At the risk of spoiling Aniara‘s many ups and downs over the ship’s voyage, it’s worth turning to the look of the film. Whereas a lot of “low-budget” sci-fi strips its cosmic spectacle down to the bare minimum (Claire Denis’ recent High Life serves as a prime example), Aniara occasionally flaunts its special effects to great effect. Mima’s chambers (look at that, anthropomorphizing an artificial intelligence!) are visually-striking, and our glimpses outside of the ship relatively frequent. Aniara is no Interstellar or Blade Runner 2049 in its visuals, but it does a serviceable job. Noteworthy is the camerawork, which is strikingly handheld where I and others would perhaps expect the static, formal framing of cold, detached science-fiction.
The set design and general look of the ship recalls a sleek shopping mall, and actually gave me the impression of Cowboy Bebop in an odd way, with costumed mascots pointing children towards dated arcades, and dance clubs and bars set up to give passengers something to pass the time.
The Mimarobe eventually passes the time with Isagel (Bianca Cruzeiro), a pilot with whom she starts a relationship. Isagel’s cold detachment and the Mimarobe’s optimism butt heads occasionally, giving Aniara something of a human story amidst the cold blackness of space.
Perhaps it is the lack of a strong human element that propels Aniara. The passengers’ journey is chronicled for years, with the film running the risk of telling too much of its story, events hurling by faster than space debris. The Mima angle of the story, in which people strive for some meaning in the face of cosmic oblivion, is by far the most-compelling aspect of Aniara, yet what should be the focus seems to fizzle into a mere subplot, with maybe the second half of the film devoted to other pursuits. While Aniara is not a long film at 106 minutes, and the leaping in time jolts any lulls in pace, it does start to feel a little aimless and undramatic.
It’s tricky to tell whether, by time the credits are rolling, Aniara pokes at cosmic profundity or languishes in space shenanigans, but I found myself almost perpetually interested, at the very least.
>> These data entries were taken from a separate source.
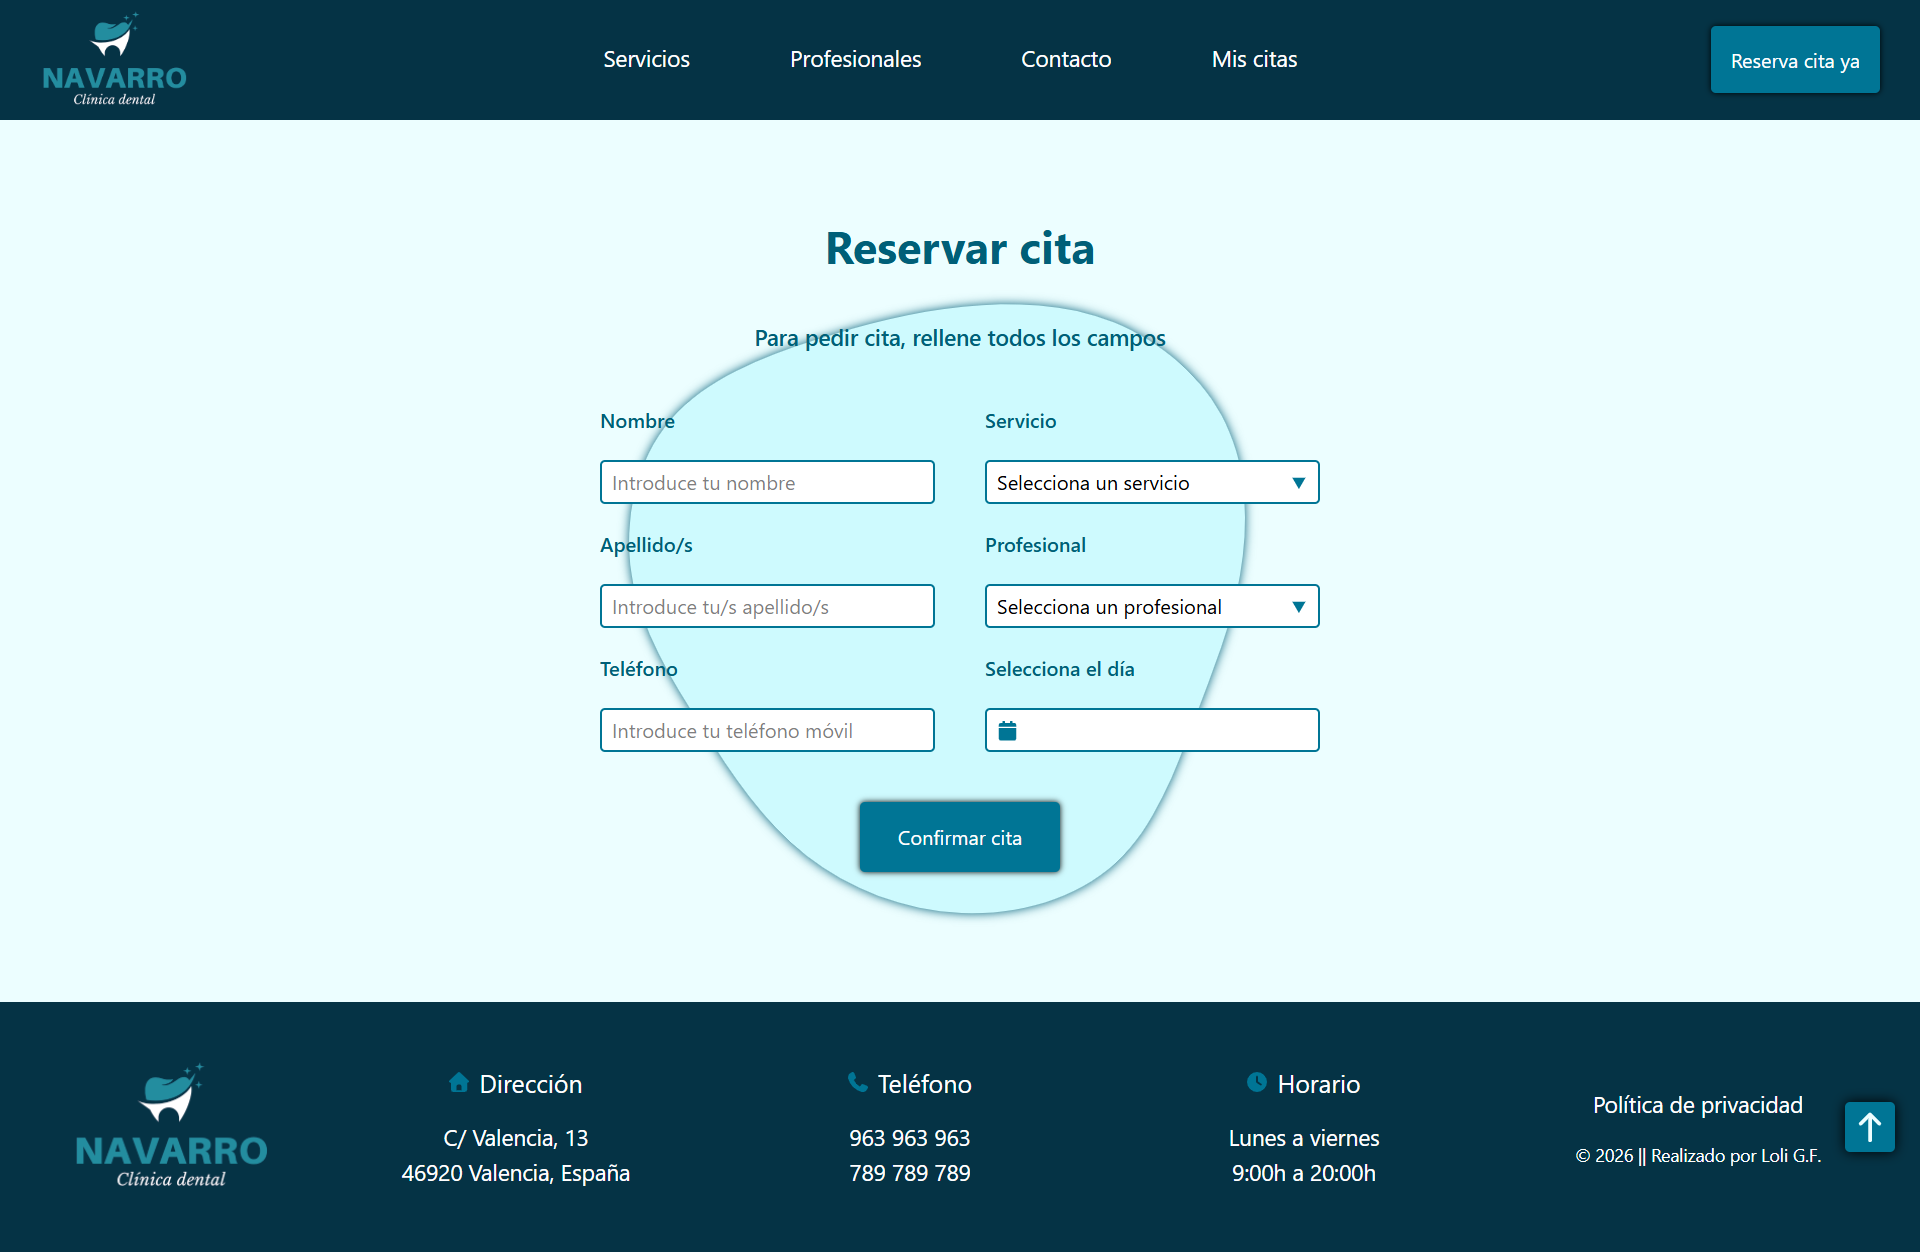
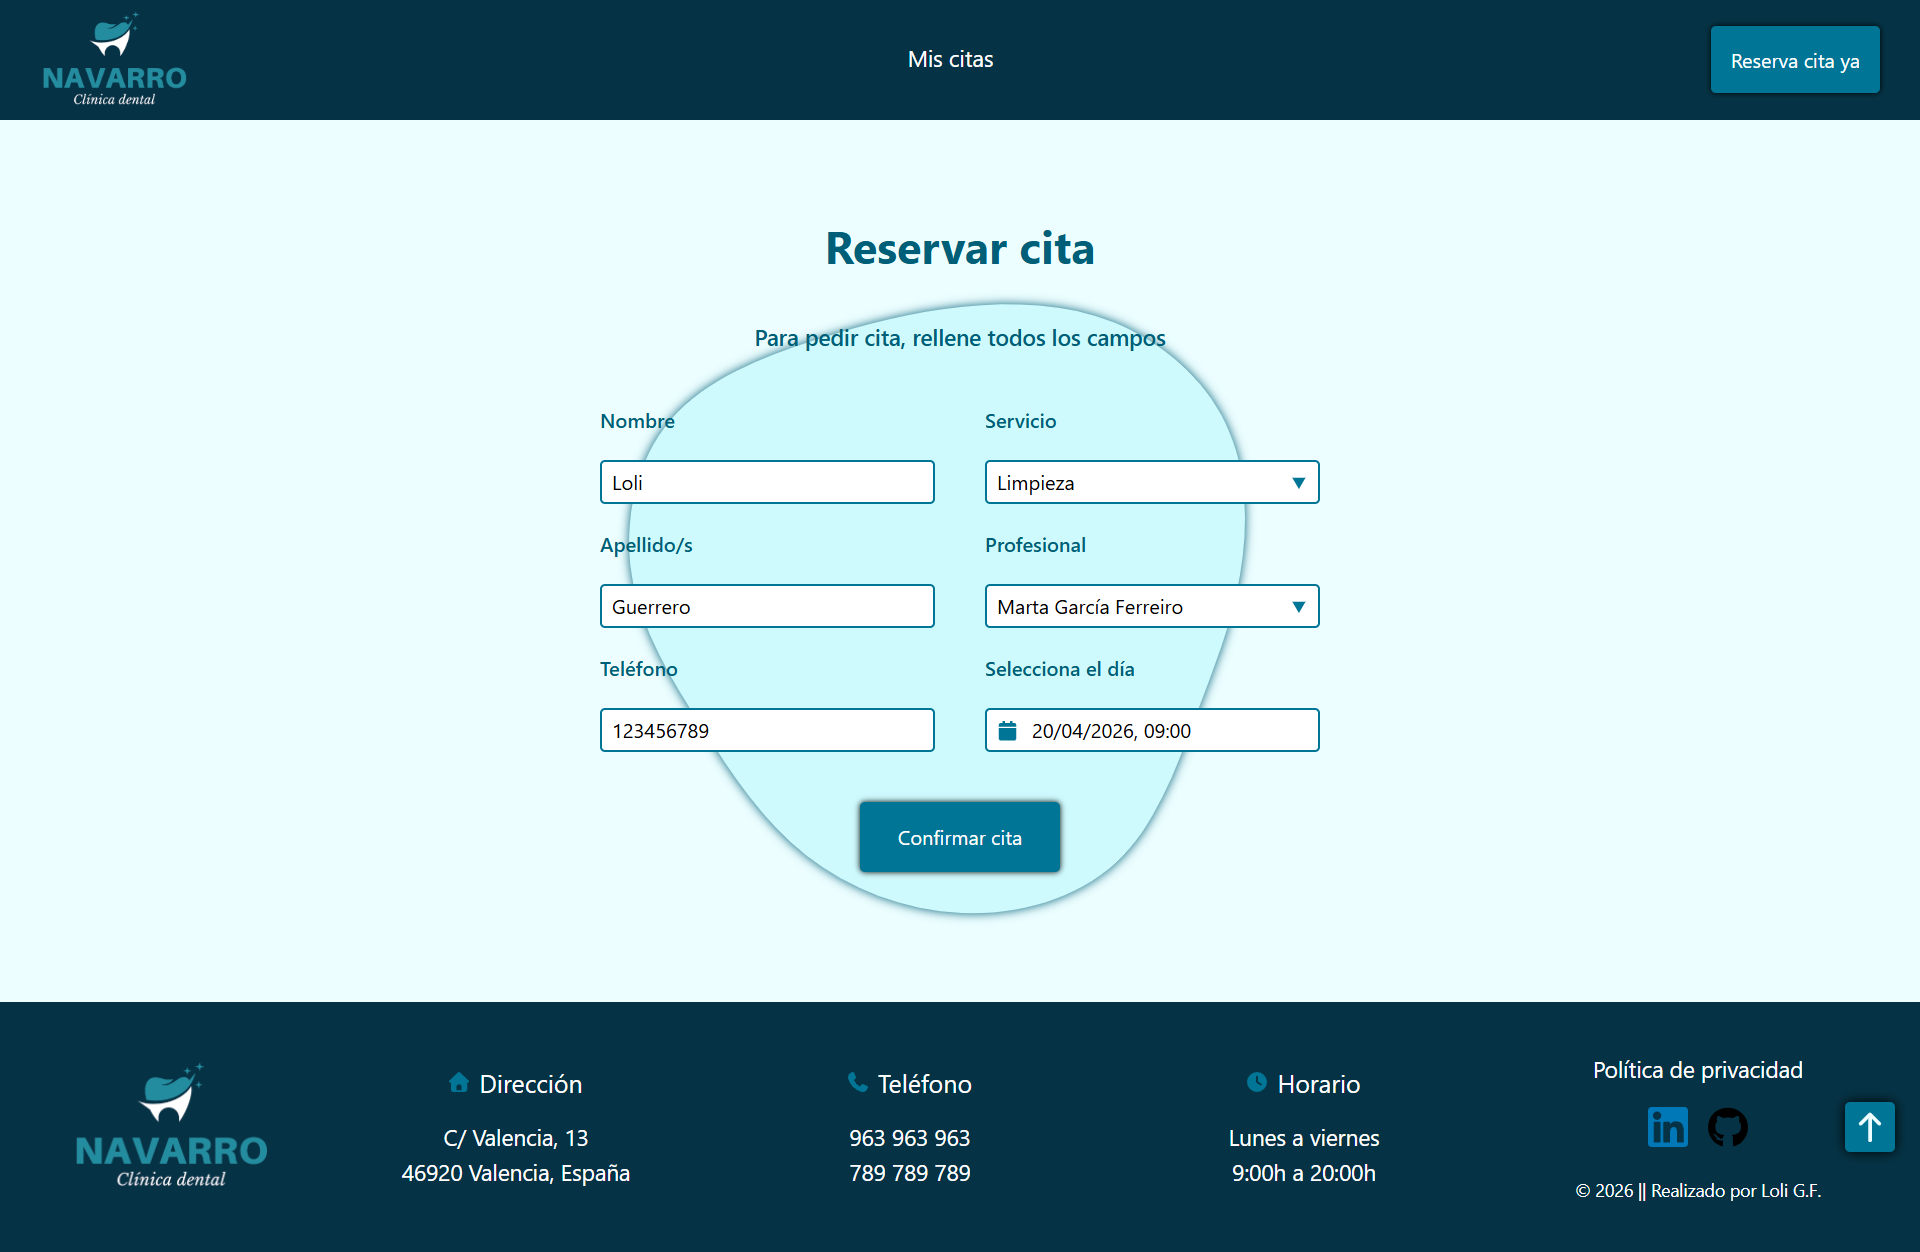
📝 docs: actualización README con imágenes del formulario de reserva y mensaje de confirmación de la cita
Se actualizan las imágenes del formulario de reserva y el mensaje de confirmación de la cita con el menú de navegación actualizado para esas páginas (sin los links de la página Home)

diff --git a/README.md b/README.md
@@ -49,15 +49,15 @@ Sistema de gestión de citas que permite a los usuarios:
 
 ### Reservar cita
 
-![Página Reservar Cita](reservar-cita.png)
+![Formulario para reservar cita](reservar-cita.png)
 
-![Página con la cita reservada](cita-reservada.png)
+![Mensaje de confirmación de la cita reservada](mensaje-confirmacion-reservar-cita.png)
 
 ### Mis Citas
 
-![Página Mis Citas](mis-citas.png)
+![Página para acceder a mis citas](mis-citas.png)
 
-![Acceso rápido](mis-citas-acceso-rapido.png)
+![Acceso rápido (mediante número de teléfono registrado en el formulario)](mis-citas-acceso-rapido.png)
 
 ![Ver cita reservada](mis-citas-acceso-rapido-ver-cita.png)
While it may stumble and could have used expansion and reduction in parts of its telling, Aniara‘s story is one of hope in the face of hopelessness, but sans the melodrama that it possibly needs to become compelling. In space, no one can hear you scream if you don’t scream at all.